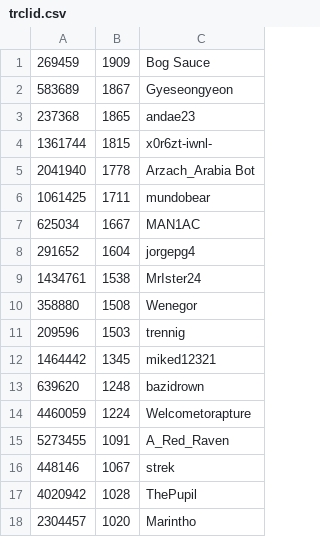
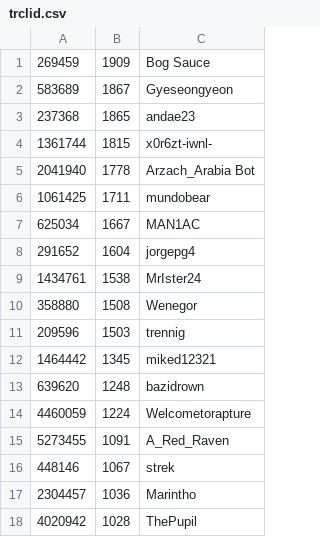
Before and after one commit to andae23/actions-leaderboard, a CSV file: trclid.csv, drawn as a sheet.

```diff
--- a/trclid.csv
+++ b/trclid.csv
@@ -16,3 +16,3 @@
 448146,1067,strek
+2304457,1036,Marintho
 4020942,1028,ThePupil
-2304457,1020,Marintho
```
Also changed, not shown: 3 other files.
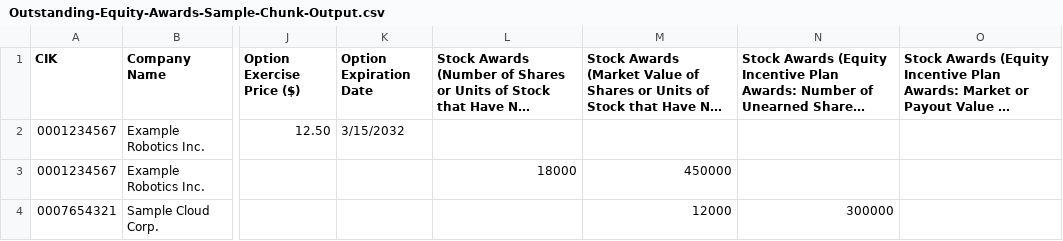
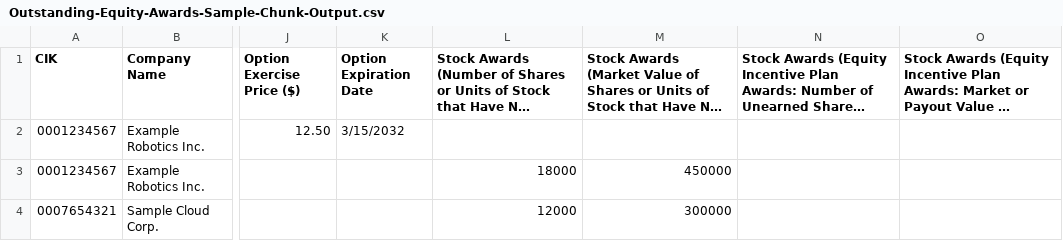
Before and after one commit to sepehrbeygi/DEF-14A-Extraction, a CSV file: def14a-table-extraction/references/outstanding-equity-awards/samples/Outstanding-Equity-Awards-Sample-Chunk-Output.csv, drawn as a sheet; only a part is shown, gaps mark what is left out; long unchanged cells end in …; the diff names each change by its address in the sheet, - before the commit and + after, or states it on an @@ line.

```diff
--- a/def14a-table-extraction/references/outstanding-equity-awards/samples/Outstanding-Equity-Awards-Sample-Chunk-Output.csv
+++ b/def14a-table-extraction/references/outstanding-equity-awards/samples/Outstanding-Equity-Awards-Sample-Chunk-Output.csv
-L4: (empty)
+L4: 12000
-M4: 12000
+M4: 300000
-N4: 300000
+N4: (empty)
```
Also changed, not shown: def14a-table-extraction/references/outstanding-equity-awards/samples/Outstanding-Equity-Awards-Sample-Report.csv, 12 other files.
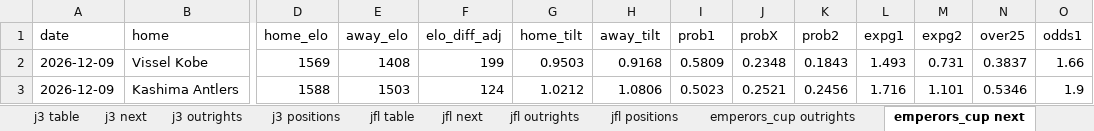
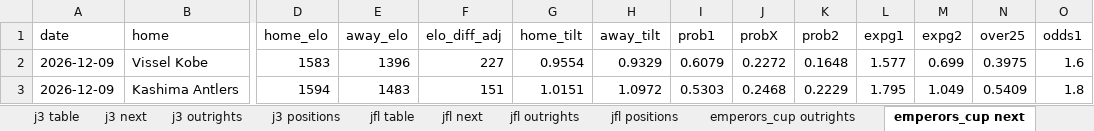
Before and after one commit to mpournouzi/soccer-model-jpn, an Excel workbook: output/japan/report.xlsx, sheet emperors_cup next, drawn as a sheet; only a part is shown, gaps mark what is left out; values as stored, in another font and other column widths than the file's, no borders; the diff covers the shown part only; the diff names each change by its address in the sheet, - before the commit and + after, or states it on an @@ line.

```diff
--- a/output/japan/report.xlsx (sheet emperors_cup next)
+++ b/output/japan/report.xlsx (sheet emperors_cup next)
-D2 (home_elo): 1569
+D2 (home_elo): 1583
-E2 (away_elo): 1408
+E2 (away_elo): 1396
-F2 (elo_diff_adj): 199
+F2 (elo_diff_adj): 227
-G2 (home_tilt): 0.9503
+G2 (home_tilt): 0.9554
-H2 (away_tilt): 0.9168
+H2 (away_tilt): 0.9329
-I2 (prob1): 0.5809
+I2 (prob1): 0.6079
-J2 (probX): 0.2348
+J2 (probX): 0.2272
-K2 (prob2): 0.1843
+K2 (prob2): 0.1648
-L2 (expg1): 1.493
+L2 (expg1): 1.577
-M2 (expg2): 0.731
+M2 (expg2): 0.699
-N2 (over25): 0.3837
+N2 (over25): 0.3975
-O2 (odds1): 1.66
+O2 (odds1): 1.6
-D3 (home_elo): 1588
+D3 (home_elo): 1594
-E3 (away_elo): 1503
+E3 (away_elo): 1483
-F3 (elo_diff_adj): 124
+F3 (elo_diff_adj): 151
-G3 (home_tilt): 1.0212
+G3 (home_tilt): 1.0151
-H3 (away_tilt): 1.0806
+H3 (away_tilt): 1.0972
-I3 (prob1): 0.5023
+I3 (prob1): 0.5303
-J3 (probX): 0.2521
+J3 (probX): 0.2468
-K3 (prob2): 0.2456
+K3 (prob2): 0.2229
-L3 (expg1): 1.716
+L3 (expg1): 1.795
-M3 (expg2): 1.101
+M3 (expg2): 1.049
-N3 (over25): 0.5346
+N3 (over25): 0.5409
-O3 (odds1): 1.9
+O3 (odds1): 1.8
```
Also changed, not shown: 94 edited cells elsewhere in this sheet, sheet j2 positions, sheet j2 next, sheet j1 next, sheet j3 positions, sheet j3 next, sheet j1 positions, 15 more sheets, 24 other files.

..........

Problem — Please print the entries above exactly. Skip every picture.

The completed task —
Before and after one commit to andae23/actions-leaderboard, a CSV file: trclid.csv, drawn as a sheet.

```diff
--- a/trclid.csv
+++ b/trclid.csv
@@ -16,3 +16,3 @@
 448146,1067,strek
+2304457,1036,Marintho
 4020942,1028,ThePupil
-2304457,1020,Marintho
```
Also changed, not shown: 3 other files.
Before and after one commit to sepehrbeygi/DEF-14A-Extraction, a CSV file: def14a-table-extraction/references/outstanding-equity-awards/samples/Outstanding-Equity-Awards-Sample-Chunk-Output.csv, drawn as a sheet; only a part is shown, gaps mark what is left out; long unchanged cells end in …; the diff names each change by its address in the sheet, - before the commit and + after, or states it on an @@ line.

```diff
--- a/def14a-table-extraction/references/outstanding-equity-awards/samples/Outstanding-Equity-Awards-Sample-Chunk-Output.csv
+++ b/def14a-table-extraction/references/outstanding-equity-awards/samples/Outstanding-Equity-Awards-Sample-Chunk-Output.csv
-L4: (empty)
+L4: 12000
-M4: 12000
+M4: 300000
-N4: 300000
+N4: (empty)
```
Also changed, not shown: def14a-table-extraction/references/outstanding-equity-awards/samples/Outstanding-Equity-Awards-Sample-Report.csv, 12 other files.
Before and after one commit to mpournouzi/soccer-model-jpn, an Excel workbook: output/japan/report.xlsx, sheet emperors_cup next, drawn as a sheet; only a part is shown, gaps mark what is left out; values as stored, in another font and other column widths than the file's, no borders; the diff covers the shown part only; the diff names each change by its address in the sheet, - before the commit and + after, or states it on an @@ line.

```diff
--- a/output/japan/report.xlsx (sheet emperors_cup next)
+++ b/output/japan/report.xlsx (sheet emperors_cup next)
-D2 (home_elo): 1569
+D2 (home_elo): 1583
-E2 (away_elo): 1408
+E2 (away_elo): 1396
-F2 (elo_diff_adj): 199
+F2 (elo_diff_adj): 227
-G2 (home_tilt): 0.9503
+G2 (home_tilt): 0.9554
-H2 (away_tilt): 0.9168
+H2 (away_tilt): 0.9329
-I2 (prob1): 0.5809
+I2 (prob1): 0.6079
-J2 (probX): 0.2348
+J2 (probX): 0.2272
-K2 (prob2): 0.1843
+K2 (prob2): 0.1648
-L2 (expg1): 1.493
+L2 (expg1): 1.577
-M2 (expg2): 0.731
+M2 (expg2): 0.699
-N2 (over25): 0.3837
+N2 (over25): 0.3975
-O2 (odds1): 1.66
+O2 (odds1): 1.6
-D3 (home_elo): 1588
+D3 (home_elo): 1594
-E3 (away_elo): 1503
+E3 (away_elo): 1483
-F3 (elo_diff_adj): 124
+F3 (elo_diff_adj): 151
-G3 (home_tilt): 1.0212
+G3 (home_tilt): 1.0151
-H3 (away_tilt): 1.0806
+H3 (away_tilt): 1.0972
-I3 (prob1): 0.5023
+I3 (prob1): 0.5303
-J3 (probX): 0.2521
+J3 (probX): 0.2468
-K3 (prob2): 0.2456
+K3 (prob2): 0.2229
-L3 (expg1): 1.716
+L3 (expg1): 1.795
-M3 (expg2): 1.101
+M3 (expg2): 1.049
-N3 (over25): 0.5346
+N3 (over25): 0.5409
-O3 (odds1): 1.9
+O3 (odds1): 1.8
```
Also changed, not shown: 94 edited cells elsewhere in this sheet, sheet j2 positions, sheet j2 next, sheet j1 next, sheet j3 positions, sheet j3 next, sheet j1 positions, 15 more sheets, 24 other files.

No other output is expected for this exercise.